(Edit tracking data)
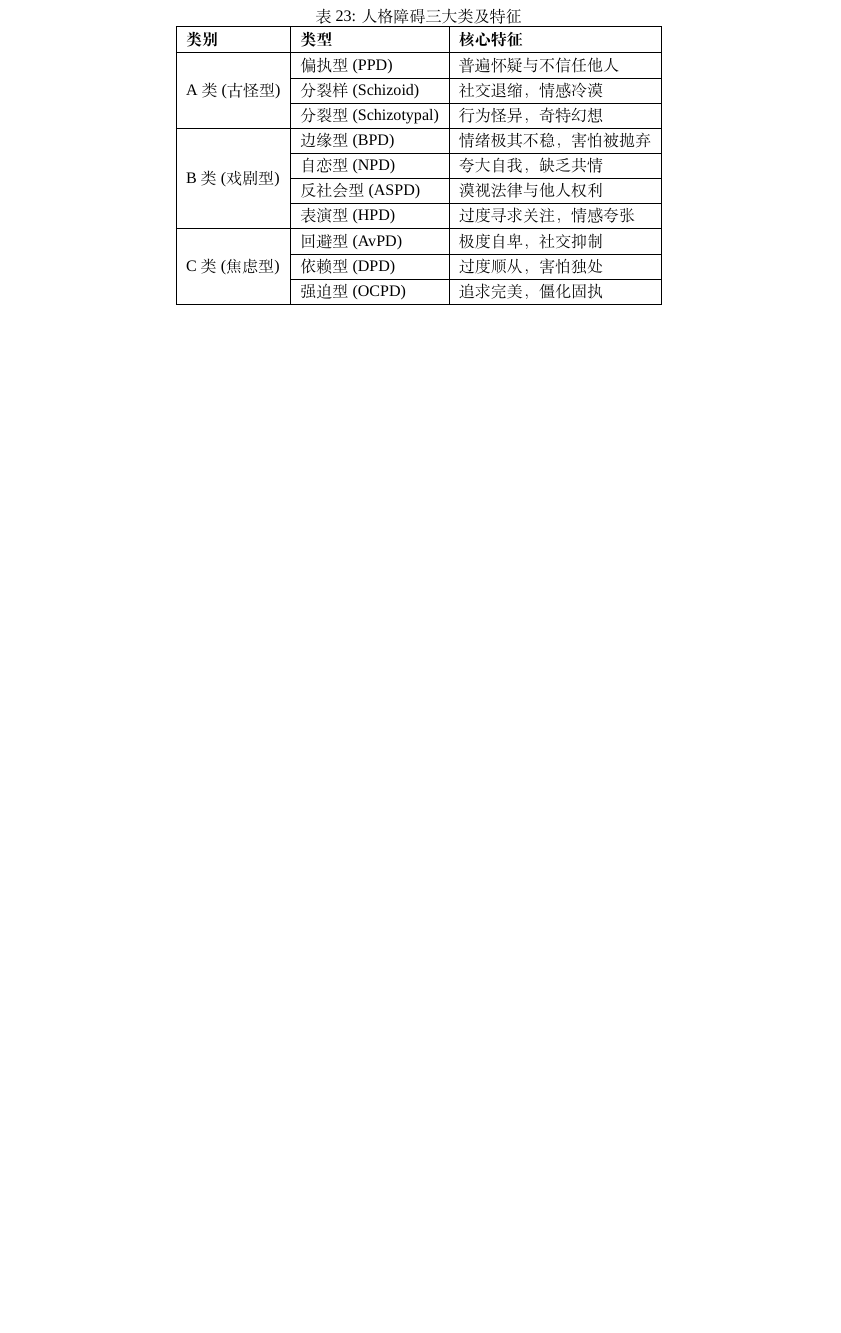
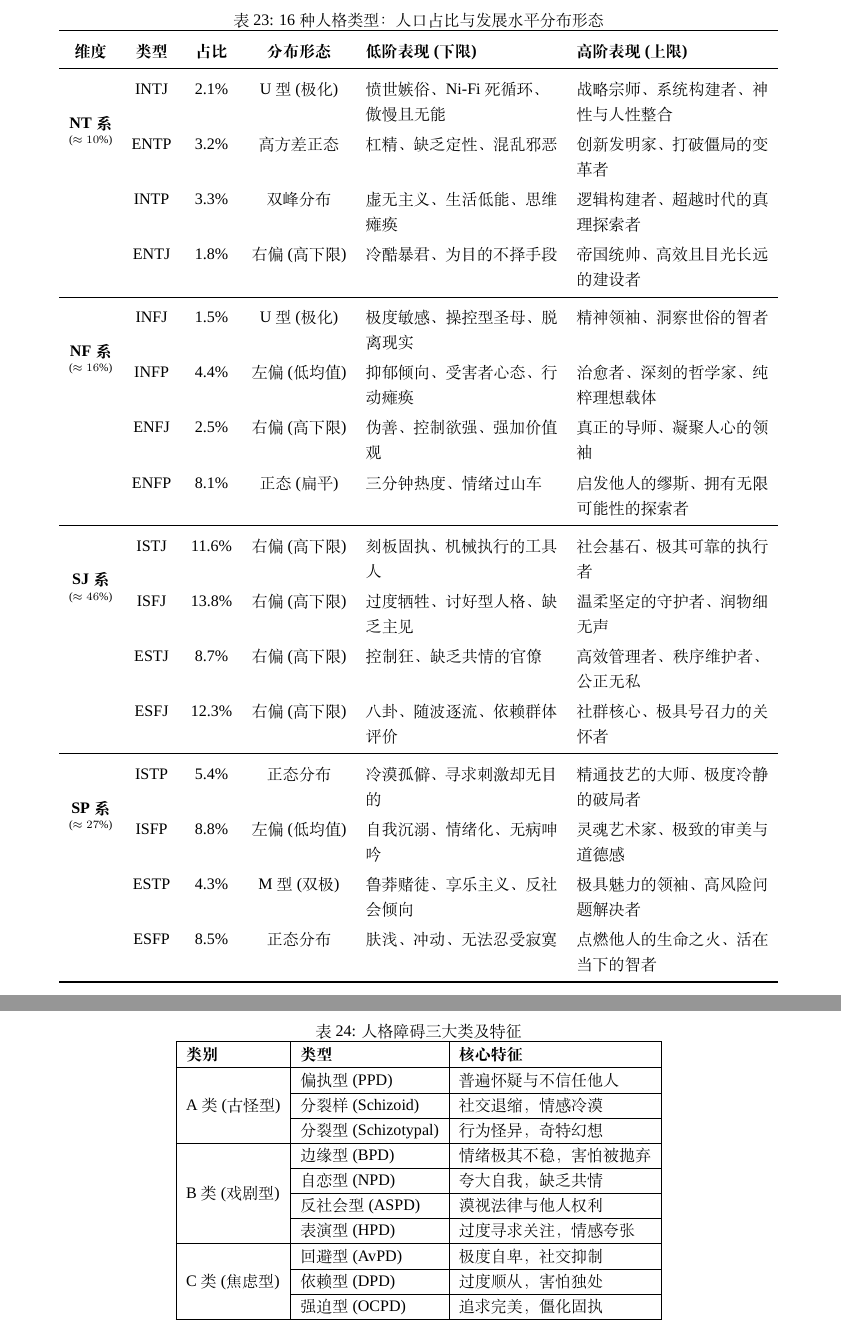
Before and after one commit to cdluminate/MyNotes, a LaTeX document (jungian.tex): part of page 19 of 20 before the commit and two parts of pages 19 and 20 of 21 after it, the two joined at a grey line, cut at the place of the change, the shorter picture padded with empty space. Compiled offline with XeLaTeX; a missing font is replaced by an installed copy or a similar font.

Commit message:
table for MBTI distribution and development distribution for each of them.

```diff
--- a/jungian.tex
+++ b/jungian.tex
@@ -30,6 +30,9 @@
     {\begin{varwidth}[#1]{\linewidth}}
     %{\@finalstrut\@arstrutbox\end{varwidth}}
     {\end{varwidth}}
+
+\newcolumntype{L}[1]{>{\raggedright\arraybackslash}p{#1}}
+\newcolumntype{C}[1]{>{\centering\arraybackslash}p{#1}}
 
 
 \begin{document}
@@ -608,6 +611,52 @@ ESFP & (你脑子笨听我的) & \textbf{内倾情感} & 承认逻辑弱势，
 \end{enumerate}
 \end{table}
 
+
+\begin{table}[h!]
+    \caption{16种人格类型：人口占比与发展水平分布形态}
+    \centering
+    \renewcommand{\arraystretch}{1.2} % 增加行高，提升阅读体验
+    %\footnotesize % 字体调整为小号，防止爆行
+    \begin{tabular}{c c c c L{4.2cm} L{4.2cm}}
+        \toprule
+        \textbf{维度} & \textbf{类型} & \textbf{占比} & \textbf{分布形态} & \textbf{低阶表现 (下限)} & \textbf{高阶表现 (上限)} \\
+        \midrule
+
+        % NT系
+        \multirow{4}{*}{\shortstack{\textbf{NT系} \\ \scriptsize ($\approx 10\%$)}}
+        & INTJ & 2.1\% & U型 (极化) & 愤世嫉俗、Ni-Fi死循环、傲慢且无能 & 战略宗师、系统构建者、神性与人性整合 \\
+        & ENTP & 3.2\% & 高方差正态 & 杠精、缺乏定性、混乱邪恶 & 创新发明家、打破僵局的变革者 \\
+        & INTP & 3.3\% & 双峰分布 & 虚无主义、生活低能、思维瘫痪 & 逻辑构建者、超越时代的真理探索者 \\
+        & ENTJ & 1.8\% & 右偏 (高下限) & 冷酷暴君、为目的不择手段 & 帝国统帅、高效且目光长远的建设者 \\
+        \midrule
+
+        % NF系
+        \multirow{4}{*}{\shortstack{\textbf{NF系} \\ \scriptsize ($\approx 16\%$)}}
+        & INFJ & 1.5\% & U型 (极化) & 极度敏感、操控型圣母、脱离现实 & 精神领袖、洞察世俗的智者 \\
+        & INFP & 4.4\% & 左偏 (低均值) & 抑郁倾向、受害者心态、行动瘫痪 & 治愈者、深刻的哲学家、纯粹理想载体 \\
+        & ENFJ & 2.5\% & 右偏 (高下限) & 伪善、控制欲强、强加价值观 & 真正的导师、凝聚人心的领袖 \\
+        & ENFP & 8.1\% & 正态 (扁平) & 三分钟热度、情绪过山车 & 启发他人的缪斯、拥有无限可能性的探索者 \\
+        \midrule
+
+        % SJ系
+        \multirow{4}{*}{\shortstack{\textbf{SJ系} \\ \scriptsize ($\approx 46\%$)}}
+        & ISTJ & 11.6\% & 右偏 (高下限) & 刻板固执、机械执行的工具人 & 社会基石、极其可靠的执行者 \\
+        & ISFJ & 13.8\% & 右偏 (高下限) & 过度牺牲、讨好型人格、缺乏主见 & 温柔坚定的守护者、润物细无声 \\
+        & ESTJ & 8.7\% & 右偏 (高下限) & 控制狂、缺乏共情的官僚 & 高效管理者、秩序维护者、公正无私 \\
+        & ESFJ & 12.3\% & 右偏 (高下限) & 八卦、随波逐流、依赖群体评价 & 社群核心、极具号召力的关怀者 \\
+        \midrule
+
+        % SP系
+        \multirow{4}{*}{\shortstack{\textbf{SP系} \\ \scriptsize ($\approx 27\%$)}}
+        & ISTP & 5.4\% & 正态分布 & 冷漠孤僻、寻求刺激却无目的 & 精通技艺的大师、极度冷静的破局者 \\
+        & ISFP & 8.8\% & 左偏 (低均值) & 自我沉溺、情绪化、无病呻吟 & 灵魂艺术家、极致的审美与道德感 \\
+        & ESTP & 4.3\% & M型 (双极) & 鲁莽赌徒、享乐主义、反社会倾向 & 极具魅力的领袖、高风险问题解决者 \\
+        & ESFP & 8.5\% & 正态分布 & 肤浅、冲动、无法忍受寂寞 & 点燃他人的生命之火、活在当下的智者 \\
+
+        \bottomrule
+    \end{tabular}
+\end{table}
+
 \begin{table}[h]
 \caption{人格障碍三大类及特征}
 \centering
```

# HOW TO COMPLETE THIS TASK
Skipping every picture, reproduce the records word for word.

# YOUR SOLUTION
Before and after one commit to cdluminate/MyNotes, a LaTeX document (jungian.tex): part of page 19 of 20 before the commit and two parts of pages 19 and 20 of 21 after it, the two joined at a grey line, cut at the place of the change, the shorter picture padded with empty space. Compiled offline with XeLaTeX; a missing font is replaced by an installed copy or a similar font.

Commit message:
table for MBTI distribution and development distribution for each of them.

```diff
--- a/jungian.tex
+++ b/jungian.tex
@@ -30,6 +30,9 @@
     {\begin{varwidth}[#1]{\linewidth}}
     %{\@finalstrut\@arstrutbox\end{varwidth}}
     {\end{varwidth}}
+
+\newcolumntype{L}[1]{>{\raggedright\arraybackslash}p{#1}}
+\newcolumntype{C}[1]{>{\centering\arraybackslash}p{#1}}
 
 
 \begin{document}
@@ -608,6 +611,52 @@ ESFP & (你脑子笨听我的) & \textbf{内倾情感} & 承认逻辑弱势，
 \end{enumerate}
 \end{table}
 
+
+\begin{table}[h!]
+    \caption{16种人格类型：人口占比与发展水平分布形态}
+    \centering
+    \renewcommand{\arraystretch}{1.2} % 增加行高，提升阅读体验
+    %\footnotesize % 字体调整为小号，防止爆行
+    \begin{tabular}{c c c c L{4.2cm} L{4.2cm}}
+        \toprule
+        \textbf{维度} & \textbf{类型} & \textbf{占比} & \textbf{分布形态} & \textbf{低阶表现 (下限)} & \textbf{高阶表现 (上限)} \\
+        \midrule
+
+        % NT系
+        \multirow{4}{*}{\shortstack{\textbf{NT系} \\ \scriptsize ($\approx 10\%$)}}
+        & INTJ & 2.1\% & U型 (极化) & 愤世嫉俗、Ni-Fi死循环、傲慢且无能 & 战略宗师、系统构建者、神性与人性整合 \\
+        & ENTP & 3.2\% & 高方差正态 & 杠精、缺乏定性、混乱邪恶 & 创新发明家、打破僵局的变革者 \\
+        & INTP & 3.3\% & 双峰分布 & 虚无主义、生活低能、思维瘫痪 & 逻辑构建者、超越时代的真理探索者 \\
+        & ENTJ & 1.8\% & 右偏 (高下限) & 冷酷暴君、为目的不择手段 & 帝国统帅、高效且目光长远的建设者 \\
+        \midrule
+
+        % NF系
+        \multirow{4}{*}{\shortstack{\textbf{NF系} \\ \scriptsize ($\approx 16\%$)}}
+        & INFJ & 1.5\% & U型 (极化) & 极度敏感、操控型圣母、脱离现实 & 精神领袖、洞察世俗的智者 \\
+        & INFP & 4.4\% & 左偏 (低均值) & 抑郁倾向、受害者心态、行动瘫痪 & 治愈者、深刻的哲学家、纯粹理想载体 \\
+        & ENFJ & 2.5\% & 右偏 (高下限) & 伪善、控制欲强、强加价值观 & 真正的导师、凝聚人心的领袖 \\
+        & ENFP & 8.1\% & 正态 (扁平) & 三分钟热度、情绪过山车 & 启发他人的缪斯、拥有无限可能性的探索者 \\
+        \midrule
+
+        % SJ系
+        \multirow{4}{*}{\shortstack{\textbf{SJ系} \\ \scriptsize ($\approx 46\%$)}}
+        & ISTJ & 11.6\% & 右偏 (高下限) & 刻板固执、机械执行的工具人 & 社会基石、极其可靠的执行者 \\
+        & ISFJ & 13.8\% & 右偏 (高下限) & 过度牺牲、讨好型人格、缺乏主见 & 温柔坚定的守护者、润物细无声 \\
+        & ESTJ & 8.7\% & 右偏 (高下限) & 控制狂、缺乏共情的官僚 & 高效管理者、秩序维护者、公正无私 \\
+        & ESFJ & 12.3\% & 右偏 (高下限) & 八卦、随波逐流、依赖群体评价 & 社群核心、极具号召力的关怀者 \\
+        \midrule
+
+        % SP系
+        \multirow{4}{*}{\shortstack{\textbf{SP系} \\ \scriptsize ($\approx 27\%$)}}
+        & ISTP & 5.4\% & 正态分布 & 冷漠孤僻、寻求刺激却无目的 & 精通技艺的大师、极度冷静的破局者 \\
+        & ISFP & 8.8\% & 左偏 (低均值) & 自我沉溺、情绪化、无病呻吟 & 灵魂艺术家、极致的审美与道德感 \\
+        & ESTP & 4.3\% & M型 (双极) & 鲁莽赌徒、享乐主义、反社会倾向 & 极具魅力的领袖、高风险问题解决者 \\
+        & ESFP & 8.5\% & 正态分布 & 肤浅、冲动、无法忍受寂寞 & 点燃他人的生命之火、活在当下的智者 \\
+
+        \bottomrule
+    \end{tabular}
+\end{table}
+
 \begin{table}[h]
 \caption{人格障碍三大类及特征}
 \centering
```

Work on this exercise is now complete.